This year’s observance of the United Nations Day for South-South Cooperation comes amid intensifying international efforts to accelerate progress on the achievement of the Millennium Development Goals by the end of 2015, the internationally agreed deadline. Concurrently, the South has assumed a greater role in the global development landscape. In many developing countries incomes are up, poverty is declining and hope is rising. The goal of reducing extreme poverty by half has been achieved. Equity in primary education -- attendance by girls and boys -- has been reached. Infant mortality has seen tremendous decreases, with five of nine developing regions reducing the under-five mortality rate by half. More than 2 billion people have gained access to clean drinking water. These and other economic achievements of the global South have given rise to a rapidly expanding middle class adding a strong voice to demands for more liberties, equity, decent jobs and a wide range of goods and services that are critical to genuine human progress.
Despite these positive trends, 1.2 billion people are still trapped in conditions of extreme poverty. Wide-ranging global discussions are under way to define a Post-2015 development agenda that will galvanize development efforts at all levels in the years and decades ahead. As that agenda takes shape, the international community is already united around the idea that South-South cooperation should remain an integral part of the global partnership for development.
Developing countries are turning to each other for lessons on innovative policies and schemes to address pressing development challenges. The Brazilian Bolsa Familia Programme, a cash transfer model, has helped improve childhood nutrition and education in Brazil, and the system has been successfully transplanted to Africa. India’s National Rural Employment Guarantee scheme entitles each rural Indian household by law to one hundred days of unskilled work per year on public works programmes. China’s emphasis on infrastructure development in other developing countries has resulted in improvements in electricity supply, an increase in railway connections and reduced prices for telecommunications services. More solutions are available across the global South which, if adequately harnessed, could make meaningful contributions across a range of urgent concerns, from hunger and health to education and sustainable energy.
South-South cooperation offers real, concrete solutions to common development challenges. Sharing best practices, funding pilot projects in far-flung locales, providing the capital to scale-up successful projects, supplying regional public goods, developing and adapting appropriate technologies —these are the opportunities that the international community needs to better leverage.
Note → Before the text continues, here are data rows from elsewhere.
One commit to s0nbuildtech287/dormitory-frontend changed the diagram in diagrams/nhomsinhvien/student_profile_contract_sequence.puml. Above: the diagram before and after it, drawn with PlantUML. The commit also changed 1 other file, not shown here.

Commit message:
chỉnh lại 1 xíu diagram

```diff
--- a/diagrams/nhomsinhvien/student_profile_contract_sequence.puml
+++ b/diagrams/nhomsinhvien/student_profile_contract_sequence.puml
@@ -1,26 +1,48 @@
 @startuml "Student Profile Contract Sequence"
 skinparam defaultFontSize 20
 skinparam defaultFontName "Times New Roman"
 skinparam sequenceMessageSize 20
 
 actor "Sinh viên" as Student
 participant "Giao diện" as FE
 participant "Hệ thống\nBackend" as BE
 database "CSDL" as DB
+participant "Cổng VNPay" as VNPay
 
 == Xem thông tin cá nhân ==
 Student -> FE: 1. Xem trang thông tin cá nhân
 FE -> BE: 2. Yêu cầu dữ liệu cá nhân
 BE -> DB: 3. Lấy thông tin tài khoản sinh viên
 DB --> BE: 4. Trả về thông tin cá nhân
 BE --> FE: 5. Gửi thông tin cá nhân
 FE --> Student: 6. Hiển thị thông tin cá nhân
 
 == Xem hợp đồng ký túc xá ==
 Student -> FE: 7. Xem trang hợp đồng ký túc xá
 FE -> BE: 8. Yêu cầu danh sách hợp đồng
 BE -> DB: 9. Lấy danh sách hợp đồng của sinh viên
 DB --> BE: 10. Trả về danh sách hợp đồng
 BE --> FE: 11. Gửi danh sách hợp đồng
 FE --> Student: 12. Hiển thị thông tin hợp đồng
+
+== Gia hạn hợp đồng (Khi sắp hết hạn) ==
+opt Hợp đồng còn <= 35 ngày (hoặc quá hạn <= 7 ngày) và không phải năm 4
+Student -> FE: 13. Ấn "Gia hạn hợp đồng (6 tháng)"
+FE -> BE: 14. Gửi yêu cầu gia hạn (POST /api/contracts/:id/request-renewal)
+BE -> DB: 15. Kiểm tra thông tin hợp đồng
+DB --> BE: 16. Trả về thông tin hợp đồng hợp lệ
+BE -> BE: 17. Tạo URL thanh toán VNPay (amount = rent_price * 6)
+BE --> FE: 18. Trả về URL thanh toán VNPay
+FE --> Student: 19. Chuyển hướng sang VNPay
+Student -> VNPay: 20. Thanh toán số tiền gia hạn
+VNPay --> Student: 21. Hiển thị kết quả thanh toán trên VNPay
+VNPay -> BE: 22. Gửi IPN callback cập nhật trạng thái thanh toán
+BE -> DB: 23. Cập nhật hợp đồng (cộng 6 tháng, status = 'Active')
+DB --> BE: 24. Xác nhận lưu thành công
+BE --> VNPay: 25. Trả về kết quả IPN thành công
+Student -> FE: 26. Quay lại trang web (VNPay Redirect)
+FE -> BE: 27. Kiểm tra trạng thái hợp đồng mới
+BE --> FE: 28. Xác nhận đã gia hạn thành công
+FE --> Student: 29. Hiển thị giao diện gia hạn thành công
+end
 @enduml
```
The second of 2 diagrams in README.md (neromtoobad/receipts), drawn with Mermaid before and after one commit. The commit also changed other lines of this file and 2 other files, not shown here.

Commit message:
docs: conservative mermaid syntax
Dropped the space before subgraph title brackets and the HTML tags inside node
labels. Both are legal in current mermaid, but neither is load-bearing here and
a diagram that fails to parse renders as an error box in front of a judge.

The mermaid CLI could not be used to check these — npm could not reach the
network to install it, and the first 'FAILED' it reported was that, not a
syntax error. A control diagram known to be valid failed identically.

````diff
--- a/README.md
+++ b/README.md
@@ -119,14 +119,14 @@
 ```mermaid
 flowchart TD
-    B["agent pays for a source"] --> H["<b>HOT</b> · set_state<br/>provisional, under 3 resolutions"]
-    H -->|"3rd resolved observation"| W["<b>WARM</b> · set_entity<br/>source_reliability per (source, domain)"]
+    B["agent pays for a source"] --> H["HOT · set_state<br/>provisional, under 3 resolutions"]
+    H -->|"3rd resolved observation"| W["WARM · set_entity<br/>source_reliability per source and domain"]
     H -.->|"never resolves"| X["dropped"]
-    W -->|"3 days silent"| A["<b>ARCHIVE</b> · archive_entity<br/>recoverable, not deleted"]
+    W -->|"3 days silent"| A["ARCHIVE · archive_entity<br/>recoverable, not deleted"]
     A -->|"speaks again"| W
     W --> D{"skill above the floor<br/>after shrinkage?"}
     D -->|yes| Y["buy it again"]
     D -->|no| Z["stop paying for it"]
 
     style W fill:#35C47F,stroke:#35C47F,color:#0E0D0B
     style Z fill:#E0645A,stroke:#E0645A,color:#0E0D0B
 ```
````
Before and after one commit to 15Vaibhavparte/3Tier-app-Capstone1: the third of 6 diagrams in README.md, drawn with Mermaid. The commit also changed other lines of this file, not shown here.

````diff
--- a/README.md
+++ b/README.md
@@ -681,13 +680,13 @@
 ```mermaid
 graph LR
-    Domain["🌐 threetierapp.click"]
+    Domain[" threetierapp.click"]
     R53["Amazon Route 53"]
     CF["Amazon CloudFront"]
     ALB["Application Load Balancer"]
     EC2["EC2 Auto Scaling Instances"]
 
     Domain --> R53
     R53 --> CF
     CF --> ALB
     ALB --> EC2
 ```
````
On this United Nations Day for South-South cooperation, I call on all partners to redouble their efforts to harness the wealth of knowledge, expertise and development thinking in the Global South.